The free-thinkers at the Smithsonian Institution have decided to further restrict the range of ideas that can be considered under their roof. First they fired a scientist for allowing a peer-reviewed intelligent design (ID) article be published in their journal. (Oh, the shame!) Now after having given permission for screening of an ID-type film at the National Museum of Natural History, they're twisting themselves into rhetorical contortions to salvage their politically correct reputation.
The first item I mentioned is the firing of Rick Sternberg, who committed the sin of allowing an article by Steve Meyer to be published Proceedings of the Biological Society of Washington. More about the case here.
The second item is the screening on June 23rd of Priviledged Planet: The Search for Purpose in the Universe. The story was first broken by the Post-Darwinist blog. Once the major media (New York Times, Washington Times, Washington Post 1) got wind of it, "enlightened people" everywhere were outraged ("questioning Darwinism is unthinkable!" Living in a thought-free fantasy world is a great way to set yourself up for disappointment, isn't it?).
The PC thoughtpolice accused the Smithsonian Institution (SI) of "selling out", which is to say, only allowing the film screening because they were receiving $16,000 fee from the Discovery Institute (DI). SI's reaction was curious. SI wrote Mark Ryland, the director of DI's DC office, to distance itself from the film:
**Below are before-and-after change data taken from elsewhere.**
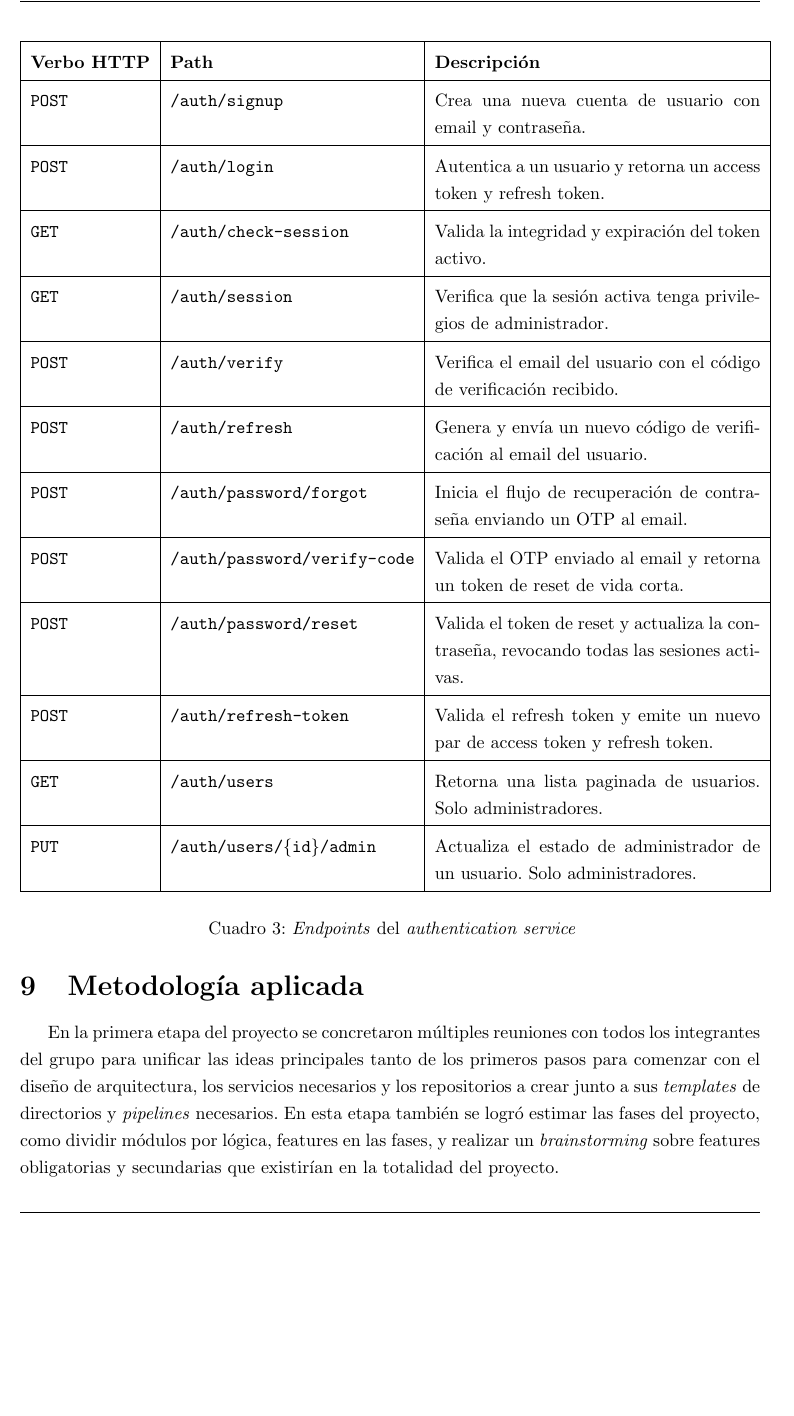
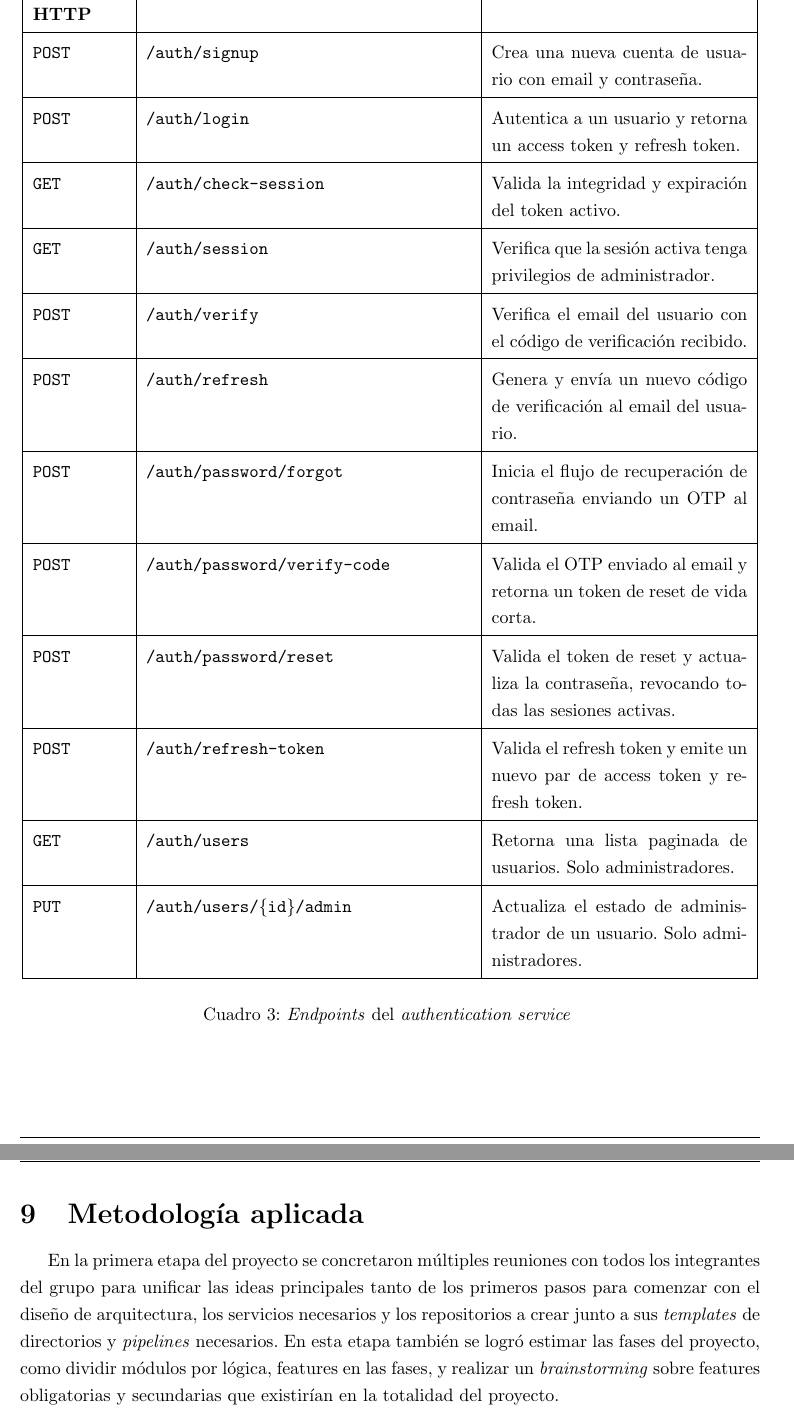
Before and after one commit to FeedTheRealm-org/Documents, a LaTeX document (report/main.tex, which reads report/sections/08-implemented-solutions/core-service/authentication-service.tex): part of page 18 of 34 before the commit and two parts of pages 18 and 19 of 34 after it, the two joined at a grey line, cut at the place of the change, the shorter picture padded with empty space. Compiled offline with pdfLaTeX.

Commit message:
fix: using fixed paddings for tables on auth-service

```diff
--- a/report/sections/08-implemented-solutions/core-service/authentication-service.tex
+++ b/report/sections/08-implemented-solutions/core-service/authentication-service.tex
@@ -79,7 +79,7 @@ el flujo desde el principio.
 \underline{\textbf{Endpoints}}
 
 \renewcommand{\arraystretch}{1.4}
-\begin{longtable}{|l|l|p{7cm}|}
+\begin{longtable}{|p{2cm}|p{7cm}|p{5.5cm}|}
 \hline
 \textbf{Verbo HTTP} & \textbf{Path} & \textbf{Descripción} \\
 \hline
```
Upon further review, the Museum has determined that the content of the film is not consistent with the mission of the Smithsonian Institution’s scientific research. Due to this fact, we will, of course, honor the commitment made to provide space for the event to the Discovery Institute, but the museum will not participate or accept a donation for the event. (posted along with the Discovery Institute's take on the controversy: "Wonders of the Smithsonian")
"not consistent with the mission of the Smithsonian Institution’s scientific research" (despite having been vetted).
Credit SI for honoring its agreement with DI to show the film. But it is ironic that in order to avert a stain on its PC reputation, SI will be hosting the film screening free of charge! (Of course this "freebie" is courtesy of you and me, the American taxpayers. How easy it is to spend somebody else's money!)
From the Post article:
When asked if the Smithsonian had made a mistake in initially agreeing to host the event, spokesman Randall Kremer says: "We don't look at it in terms of whether we made a mistake or not. Our statement speaks for itself."
Could Bill Clinton have simulataneously wiggled and stonewalled better?
Denyse O'Leary at Post-Darwinist points out another irony: the aversion of old-guard biologists to even discussing ID is actually stimulating students to look into it (founding IDEA clubs—Intelligent Design and Evolution Awareness, etc.). Nothing so attractive as forbidden fruit!2
I think we're rapidly approaching that "tipping point" in any intellectual development, in which opposing the obvious becomes as futile as stopping an avalanche. Remember CBS's Rathergate and Newsweek's Korangate? Like the major media, scientists are merely destroying their credibility by vainly insisting there is no "man behind the curtain."
The linebacker is down. Before you know it everyone will be piling on.
1. Interesting that the New York Times ran with the story before the more local Washington Post did. Perhaps this reflects the authority the Times still carries in the American journalistic hierarchy, as if the Gray Lady were the Church of Rome.
2. Another irony: this is the same sociological force that powered the success of Gibson's The Passion of the Christ.
Steve Meyer, "The origin of biological information and the higher taxonomic categories," Proceedings of the Biological Society of Washington 117:2 (2004), 213-239.
John Schwartz, "Smithsonian to Screen a Movie That Makes a Case Against Evolution," New York Times (May 28, 2005).
UPI, "Smithsonian to screen anti-evolution film," Washington Post (May 29, 2005).
Tommy Nguyen, "Smithsonian Distances Itself From Controversial Film," Washington Post (June 2, 2005), C01.
David Klinghoffer, "The Branding of a Heretic: Are religious scientists unwelcome at the Smithsonian?" Opinion Journal (January 28, 2005).